A DROP in unsecured lending to UK households suggests lenders have taken heed of the Bank of England’s warning on ballooning consumer credit.
The central bank’s latest credit conditions survey reveals the availability of unsecured lending fell in the third quarter and banks are expecting a further “significant” decrease in the fourth quarter.
In June, Bank of England Governor Mark Carney expressed concerns about the boom in consumer credit, which increased by 10.3 per cent in the year to April 2017 – markedly faster than nominal household income growth.
The survey shows unsecured lending availability is now falling at its fastest rate since 2009.
Meanwhile, the net balance of lenders’ expectations for unsecured lending availability for the next three months fell to -28.6 per cent from -16.2 per cent, the sharpest contraction since the fourth quarter of 2008.
Banks tightened their credit scoring criteria for non-mortgage loans and the proportion of applications being approved also fell.
But the report also reveals default rates on unsecured lending rose significantly in the third quarter, suggesting some households are struggling.
This follows figures from the Office for National Statistics showing households in Britain have seen their spending power fall for four consecutive quarters and have a worsening perception of their own financial situation.
Read more: FCA chief outlines consumer credit concerns
Default rates on loans to businesses remained unchanged in the third quarter.
The availability of secured credit increased slightly, predominantly for borrowers with loan-to-value ratios of 75 per cent or less.
Lenders said they expect secured credit availability to remain unchanged over the next three months.
Separate research by trade association UK Finance shows lending for house purchases was higher in August 2017 than in both the preceding month and a year earlier.

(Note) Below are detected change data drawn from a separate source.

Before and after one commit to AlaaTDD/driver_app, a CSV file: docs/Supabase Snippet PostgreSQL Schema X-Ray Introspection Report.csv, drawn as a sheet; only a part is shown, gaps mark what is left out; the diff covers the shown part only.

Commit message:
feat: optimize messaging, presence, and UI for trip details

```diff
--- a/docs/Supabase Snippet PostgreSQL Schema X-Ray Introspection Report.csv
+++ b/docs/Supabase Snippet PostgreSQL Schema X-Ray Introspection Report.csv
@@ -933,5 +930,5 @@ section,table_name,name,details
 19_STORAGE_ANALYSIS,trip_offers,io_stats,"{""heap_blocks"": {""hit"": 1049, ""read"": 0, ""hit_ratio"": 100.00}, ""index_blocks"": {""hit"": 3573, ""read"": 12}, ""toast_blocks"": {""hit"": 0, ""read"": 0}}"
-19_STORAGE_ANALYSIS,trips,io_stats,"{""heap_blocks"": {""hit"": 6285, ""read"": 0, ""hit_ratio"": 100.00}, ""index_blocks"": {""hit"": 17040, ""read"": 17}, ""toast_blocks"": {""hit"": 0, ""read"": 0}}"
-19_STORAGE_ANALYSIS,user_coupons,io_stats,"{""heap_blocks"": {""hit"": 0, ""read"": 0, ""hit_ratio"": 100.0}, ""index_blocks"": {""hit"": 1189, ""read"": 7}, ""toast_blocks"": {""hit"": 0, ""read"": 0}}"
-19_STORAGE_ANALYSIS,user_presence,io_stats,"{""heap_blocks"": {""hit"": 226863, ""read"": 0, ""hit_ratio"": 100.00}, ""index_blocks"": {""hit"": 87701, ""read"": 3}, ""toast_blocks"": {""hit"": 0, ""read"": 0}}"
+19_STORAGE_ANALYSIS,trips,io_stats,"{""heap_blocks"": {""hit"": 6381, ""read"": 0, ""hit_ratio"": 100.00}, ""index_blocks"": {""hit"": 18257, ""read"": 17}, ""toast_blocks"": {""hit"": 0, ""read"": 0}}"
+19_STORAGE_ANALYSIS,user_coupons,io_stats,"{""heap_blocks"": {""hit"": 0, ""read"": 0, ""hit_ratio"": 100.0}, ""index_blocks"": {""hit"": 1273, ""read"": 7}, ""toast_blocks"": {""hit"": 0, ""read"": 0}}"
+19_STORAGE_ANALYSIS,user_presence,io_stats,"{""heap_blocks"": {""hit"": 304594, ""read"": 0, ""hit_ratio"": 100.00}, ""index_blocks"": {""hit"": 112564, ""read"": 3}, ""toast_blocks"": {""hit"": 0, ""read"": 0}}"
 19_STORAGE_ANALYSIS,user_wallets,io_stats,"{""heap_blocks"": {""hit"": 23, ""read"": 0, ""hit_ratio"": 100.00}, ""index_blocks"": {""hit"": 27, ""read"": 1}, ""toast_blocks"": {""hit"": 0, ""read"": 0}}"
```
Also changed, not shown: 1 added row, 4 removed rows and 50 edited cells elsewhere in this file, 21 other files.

First-time buyers borrowed £5.7bn, 12 per cent more than a year ago; home movers borrowed £8.4bn, up 20 per cent; and remortgaging totalled £6.4bn, eight per cent up on a year ago.